As one would expect, there were significant differences in the mean yield load, stiffness, and cycles to failure between the control and plated groups. This represents the differences in rigidity between the polyurethane mandibles and the mandibles augmented with titanium plating systems. Although all 3 designs tested offer comparable biomechanical performance in static testing, there was a trend of better fatigue performance from the higher-profile locking-screw plate designs. The higher-profile plates had a higher number of cycles to construct failure, but this did not meet statistical significance.
Both static and cyclic contralateral molar loading demonstrated no significant differences between the 3 plating systems examined with respect to mean yield load, stiffness, and fatigue life. In addition, failure at the screw-substance interface was not encountered in this study. Because the biomechanical properties were similar among the tested mandibular reconstruction plate systems, factors such as ease of use, familiarity with the plating system, and cost can be expected to be more influential in the surgeon’s choice of mandibular reconstruction implant.
Correspondence: Oneida A. Arosarena, MD, Division of Otolaryngology, Department of Surgery, University of Kentucky Medical Center, 800 Rose St, Room C236, Lexington, KY 40536-0293 (firstname.lastname@example.org).
Submitted for Publication: July 7, 2003; final revision received January 26, 2004; accepted August 12, 2004.
Funding/Support: Synthes Maxillofacial and Stryker Corp provided the implants and instruments used to complete this project. We also acknowledge support from the University of Kentucky’s Medical Center Research Fund, the Center for Biomedical Engineering, and the Division of Otolaryngology.

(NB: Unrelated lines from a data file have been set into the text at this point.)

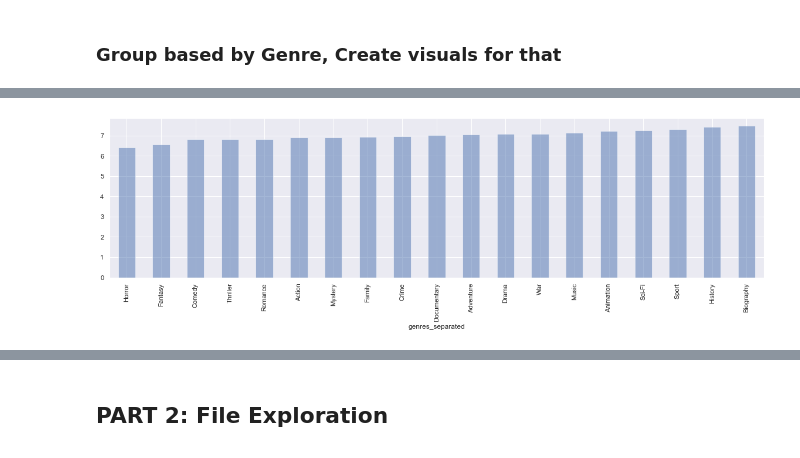
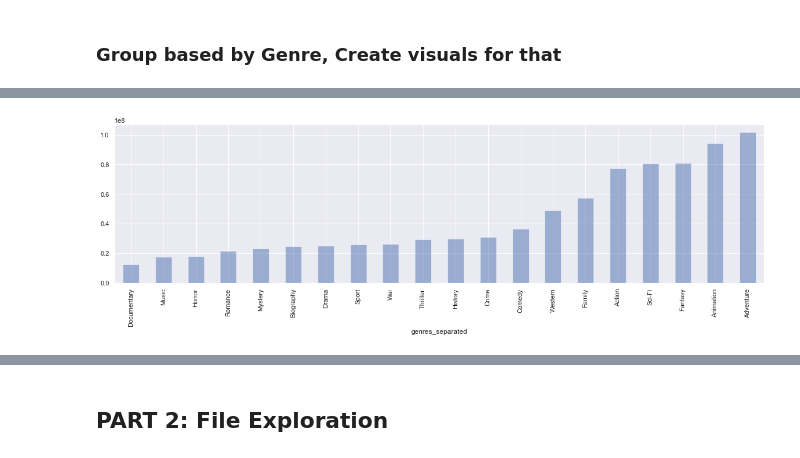
Before and after one commit to doriggs/Semester1Capstone, a Jupyter notebook: student.ipynb, the cells around one changed output, grey strips where cells are left out. Drawn from its saved outputs; the diff is of its cells as text; code cells hidden in the pictures.

Commit message:
Removed unused code, cleaned up used code, improved graphs, filtered by english and filtered out duplicates

```diff
--- a/student.ipynb
+++ b/student.ipynb
@@ -374,5 +312,0 @@ genre_df = genre_df[(genre_df.numvotes >= 10000) & (genre_df.movie_count >= 100)
-# %%
-genre_df['gross_profit_per_movie'] = (genre_df.num_worldwide_gross - genre_df.num_production_budget) / genre_df.movie_count
-genre_df['profit_ratio'] = genre_df.num_worldwide_gross / genre_df.num_production_budget
-genre_df['average_rating'] = genre_df['rating_points'] / genre_df['numvotes']
-genre_df['numvotes_per_movie'] = genre_df.numvotes / genre_df.movie_count
@@ -400,6 +313,22 @@ See the caveats in the documentation: https://pandas.pydata.org/pandas-docs/stab
+# %%
+#  Change the name of the movie_id column, which was used to count the number of movies in the genre
+genre_df.columns = ['mean_numvotes', 'median_numvotes', 'mean_production_budget',
+       'median_production_budget', 'mean_domestic_gross',
+       'median_domestic_gross', 'mean_worldwide_gross',
+       'median_worldwide_gross', 'mean_profit_ratio', 'median_profit_ratio',
+       'mean_net_profit', 'median_net_profit', 'mean_genre_amount',
+       'movie_count'];
+# Remove genres with really low samples (< 30 movies)
+genre_df = genre_df[(genre_df.movie_count >= 10)].copy()
+# %%
+# Divide columns by 1000000 to easily display values in millions
+genre_df['mean_net_profit'] = genre_df['mean_net_profit'] / 1000000
+genre_df['median_net_profit'] = genre_df['median_net_profit'] / 1000000
+# %%
+sns.set_theme()
+sns.set_style('darkgrid')
 # %%
 fig, ax = plt.subplots(figsize=(20,5))
-genre_df.sort_values('average_rating').average_rating\
-.plot.bar(ax=ax, alpha = .5);
+genre_df.sort_values('mean_production_budget').mean_production_budget.plot.bar(ax=ax, alpha = .5);
 # %% [output]
-[figure, old version]
+[figure, new version]
```
Also changed, not shown: parts of 69 cells of this notebook.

Acknowledgment: We thank John Foust of Stryker-Leibinger and Jason Gerwe of Synthes Maxillofacial.